For instance, the appearance of global consumer brands or icons and objects from daily life. He began exploring graphic approaches and graffiti around 1998. He admits that the street gave his first introduction to graffiti; later he would learn painting from Jakarta-based artist, Hanafi in the 2000s. Then, he was frequently invited to collaborate with mural artists-collectives, such as Apotik Komik in Yogyakarta, or other individual artists such as with his work in Bandung.

 

According to Bambang “Toko” Wicaksono, activist and a respected figure from Apotik Komik, Farhan is always diligent in making connections or conducting research about and with the people in the project’s vicinity. Mural-style painting flourished when low brow aesthetics began to be accepted by the art market in Indonesia around 2005. Various galleries in Jakarta, Yogyakarta, and Singapore began exhibiting paintings created in this style. Some auction houses even began entering these works into their catalogues.

 

Farhan Siki - Not dead yet, 2013

Spray on Canvas

145 x 170 cm

Image courtesy of the artist

 

TAR is the sticky stuff we pave our roads and build our roofs with.

It affords us travel and shelters us from the storm. It is also an anagram of the word art.

The editorial staff have taken every care to obtain from copyright holders the authorization to publish the pictures in this issue. In any cases where this has not been possible, the editorial staff would like to make it known that they are available to eligible parties to settle any amounts that are owed.

Tar Editori S.r.l / Corso Verceli 23, 20144 MILANO - ITALY -

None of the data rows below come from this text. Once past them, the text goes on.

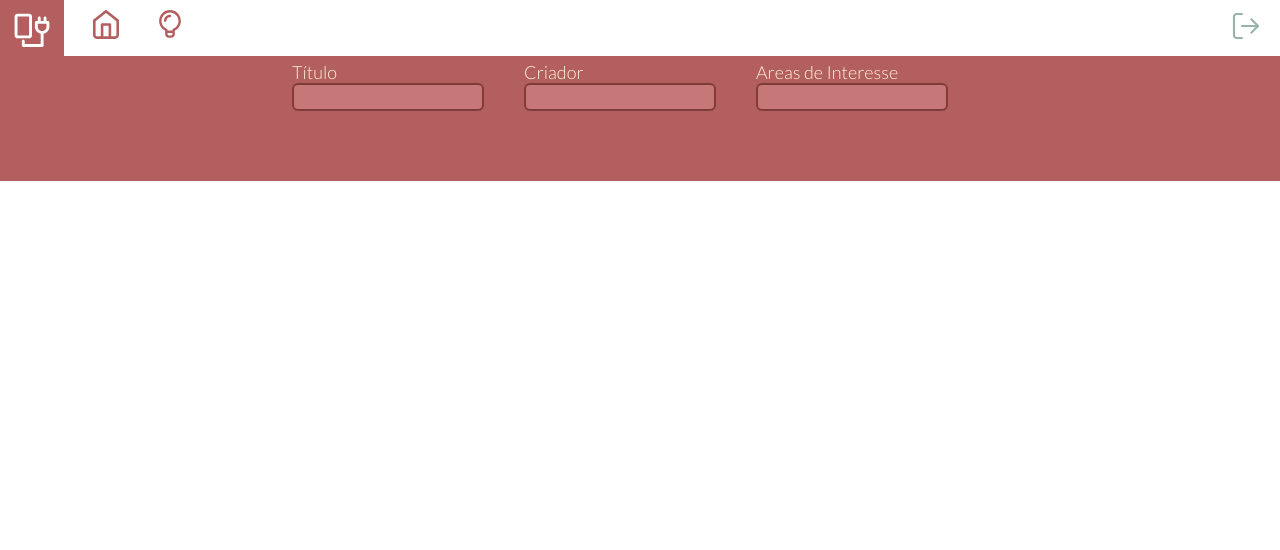
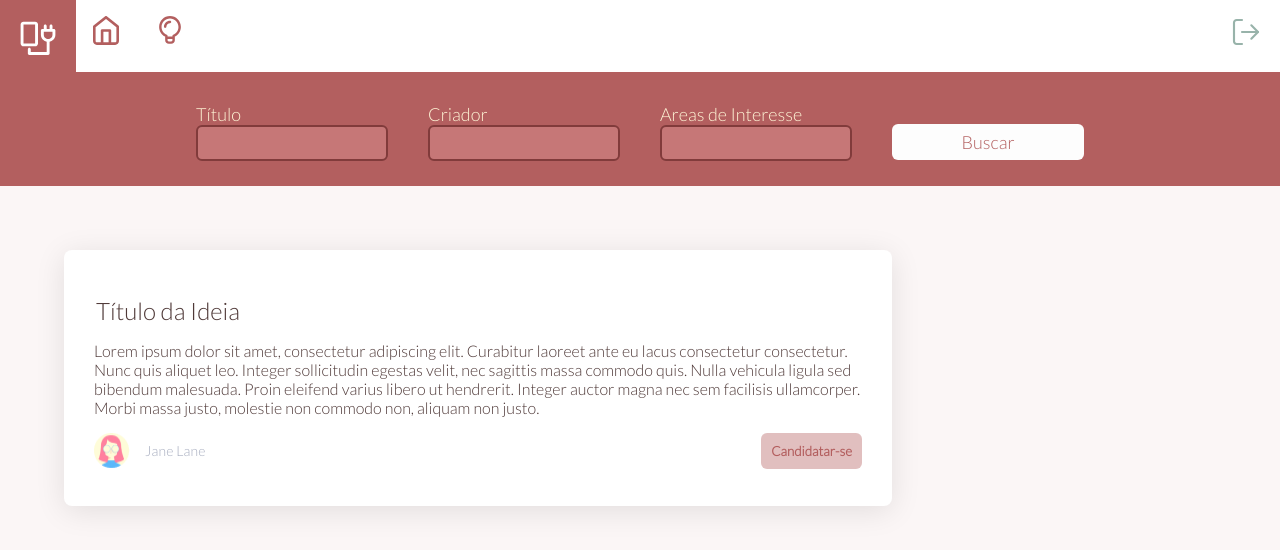
Before and after one commit to MilenaCrivella/plugue-front, an Angular app: page /home in a window 1280 px wide. Shown: the top 550 px of the page. Built offline with nearby package versions, Linux system fonts and the light colour scheme; no server answers.

Commit message:
Página de dashboard

```diff
--- a/package.json
+++ b/package.json
@@ -3,7 +3,7 @@
   "version": "0.0.0",
   "scripts": {
     "ng": "ng",
-    "start": "ng serve",
+    "start": "ng serve --proxy-config proxy.config.js",
     "build": "ng build",
     "test": "ng test",
     "lint": "ng lint",
@@ -11,7 +11,6 @@
   },
   "private": true,
   "dependencies": {
-    "@angular/animations": "~11.2.9",
     "@angular/common": "~11.2.9",
     "@angular/compiler": "~11.2.9",
     "@angular/core": "~11.2.9",
--- a/src/app/app.module.ts
+++ b/src/app/app.module.ts
@@ -5,6 +5,7 @@ import { AppRoutingModule } from './app-routing.module';
 import { AppComponent } from './app.component';
 import { HeaderComponent } from './components/header/header.component';
 import { DashboardComponent } from './pages/dashboard/dashboard.component';
+import { HttpClientModule } from '@angular/common/http';
 
 @NgModule({
   declarations: [
@@ -15,6 +16,7 @@ import { DashboardComponent } from './pages/dashboard/dashboard.component';
   imports: [
     BrowserModule,
     AppRoutingModule,
+    HttpClientModule
   ],
   providers: [],
   bootstrap: [AppComponent]
--- a/src/app/pages/dashboard/dashboard.component.html
+++ b/src/app/pages/dashboard/dashboard.component.html
@@ -15,5 +15,24 @@
 				<input type="text" id="area" name="area">
 			</div>
 		</form>
+		<button id="btn-search" type="button">Buscar</button>
+	</div>
+	<div id="ideas">
+		<div class="card">
+			<header>
+				<h1 class="card-title">Título da Ideia</h1>
+			</header>
+			<p>
+				Lorem ipsum dolor sit amet, consectetur adipiscing elit. Curabitur laoreet ante eu lacus consectetur
+				consectetur. Nunc quis aliquet leo. Integer sollicitudin egestas velit, nec sagittis massa commodo quis.
+				Nulla vehicula ligula sed bibendum malesuada. Proin eleifend varius libero ut hendrerit. Integer auctor
+				magna nec sem facilisis ullamcorper. Morbi massa justo, molestie non commodo non, aliquam non justo.
+			</p>
+			<footer>
+				<img src="../../../assets/images/Avatar.png">
+				<h4>Jane Lane</h4>
+				<button id="btn-interest" type="button" (click)="listIdeas()">Candidatar-se</button>
+			</footer>
+		</div>
 	</div>
 </body>
--- a/src/app/pages/dashboard/dashboard.component.ts
+++ b/src/app/pages/dashboard/dashboard.component.ts
@@ -1,15 +1,31 @@
 import { Component, OnInit } from '@angular/core';
-
+import { HttpClient, HttpErrorResponse, HttpHeaders } from '@angular/common/http';
 @Component({
   selector: 'app-dashboard',
   templateUrl: './dashboard.component.html',
   styleUrls: ['../../../assets/stylesheets/dashboard.component.scss']
 })
 export class DashboardComponent implements OnInit {
+  readonly apiURL : string;
 
-  constructor() { }
+
+  constructor(private http : HttpClient) {
+    this.apiURL = 'https://plugue.herokuapp.com/';
+  }
 
   ngOnInit(): void {
+    this.listIdeas();
+  }
+
+  listIdeas() {
+    const headers = new HttpHeaders({
+      "Access-Control-Allow-Origin": "*",
+      "Access-Control-Allow-Methods": "GET, POST, OPTIONS, PUT, PATCH, DELETE",
+      "Access-Control-Allow-Headers": "Content-Type, Authorization, Accept, Accept-Language, X-Authorization",
+      "Content-Type": "application/json"
+    });
+
+    return this.http.get(`${this.apiURL}ideia`, { headers }).subscribe(result => console.log("@####", result));
   }
 
 }
--- a/src/assets/stylesheets/dashboard.component.scss
+++ b/src/assets/stylesheets/dashboard.component.scss
@@ -2,15 +2,21 @@
 
 #search {
     background-color: $main-color;
-    width: 100vw;
-    height: 15vh;
+    width: 96vw;
+    padding: 2%;
+    display: flex;
+	flex-direction: row;
+	flex-wrap: nowrap;
+	justify-content: center;
+	align-items: center;
+	align-content: center;
 }
 
 form {
 	display: flex;
 	flex-direction: row;
 	flex-wrap: nowrap;
-	justify-content: center;
+	justify-content: flex-start;
 	align-items: center;
 	align-content: center;
 }
@@ -30,9 +36,85 @@ input {
     box-sizing: border-box;
     border-radius: 6px;
     width: 15vw;
-    height: 3.5vh;
+    height: 4.5vh;
 }
 
 .search-tools {
     margin-right: 5vh;
 }
+
+#btn-search {
+    width: 15vw;
+    height: 4.5vh;
+    background: #FDFDFD;
+    border-style: none;
+    border-radius: 6px;
+    font-family: Lato;
+    font-style: normal;
+    font-weight: normal;
+    font-size: 18px;
+    line-height: 22px;
+    color: $main-color;
+    position: relative;
+    top: 10px;
+}
+
+.card {
+    position: absolute;
+    width: 60vw;
+    height: 196px;
+    margin: 5vw 5vw;
+    background: #FFFFFF;
+    box-shadow: 0px 5px 30px rgba(0, 0, 0, 0.1);
+    border-radius: 8px;
+    padding: 30px;
+}
+
+.card-title, p {
+    font-family: Lato;
+    font-style: normal;
+    font-weight: normal;
+    color: $dark-color;
+}
+
+.card-title {
+    width: 148px;
+    height: 29px;
+    font-size: 24px;
+    text-align: center;
+}
+
+p {
+    font-size: 16px;
+}
+
+h4 {
+    font-family: Lato;
+    font-style: normal;
+    font-weight: 500;
+    font-size: 14px;
+    line-height: 16px;
+    letter-spacing: 0.01em;
+    color: $gray;
+    margin: 10px 15px;
+}
+
+footer {
+	display: flex;
+	flex-direction: row;
+	flex-wrap: wrap-reverse;
+	justify-content: flex-start;
+}
+
+#btn-interest {
+    margin-left: auto;
+    padding: 10px;
+    background-color: transparentize($main-color, 0.60);
+    color: $main-color;
+    border-style: none;
+    border-radius: 6px;
+    font-family: Lato;
+    font-style: normal;
+    font-weight: bold;
+    right: 0;
+}
--- a/src/assets/stylesheets/header.component.scss
+++ b/src/assets/stylesheets/header.component.scss
@@ -4,7 +4,7 @@ header {
     background-color: #fff;
     position: relative;
     width: 100vw;
-    height: 7vh;
+    height: 9vh;
     top: 0px;
     left: 0px;
     border-bottom: 5px solid $main-color;
@@ -15,8 +15,8 @@ header {
     position: absolute;
     display: flex;
     align-items: center;
-    width: 8vh;
-    height: 7.5vh;
+    width: 9.5vh;
+    height: 9.5vh;
     left: 0px;
     top: 0px;
 }
@@ -31,7 +31,7 @@ header {
     position: absolute;
     left: 7%;
     color: $main-color;
-    top: 1.2vh;
+    top: 2vh;
     width: 4vh;
 }
 
@@ -39,13 +39,13 @@ header {
     position: absolute;
     left: 12%;
     color: $main-color;
-    top: 1.2vh;
+    top: 2vh;
     width: 4vh;
 }
 
 #logout {
     position: absolute;
-    top: 1.2vh;
+    top: 2vh;
     right: 2.25vh;
     color: gray;
     width: 4vh;
--- a/src/assets/stylesheets/styles.scss
+++ b/src/assets/stylesheets/styles.scss
@@ -1,7 +1,12 @@
 /* You can add global styles to this file, and also import other style files */
 @import url('https://fonts.googleapis.com/css2?family=Lato:wght@300&display=swap');
+@import './_colors.scss';
 
 body {
     position: absolute;
     margin: 0;
 }
+
+html {
+    background-color: transparentize($main-color, 0.95);
+}
```
Also changed, not shown: src/app/app-routing.module.ts (+6 -2 lines), src/assets/images/Avatar.png (added), 1 other file (tests, documents, lock files or other folders).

C.F.P.IVA: 05488720961

TAR magazine digital edition  wishes to thanks

 

effimera F O N D A Z I O N E maison d'art numérique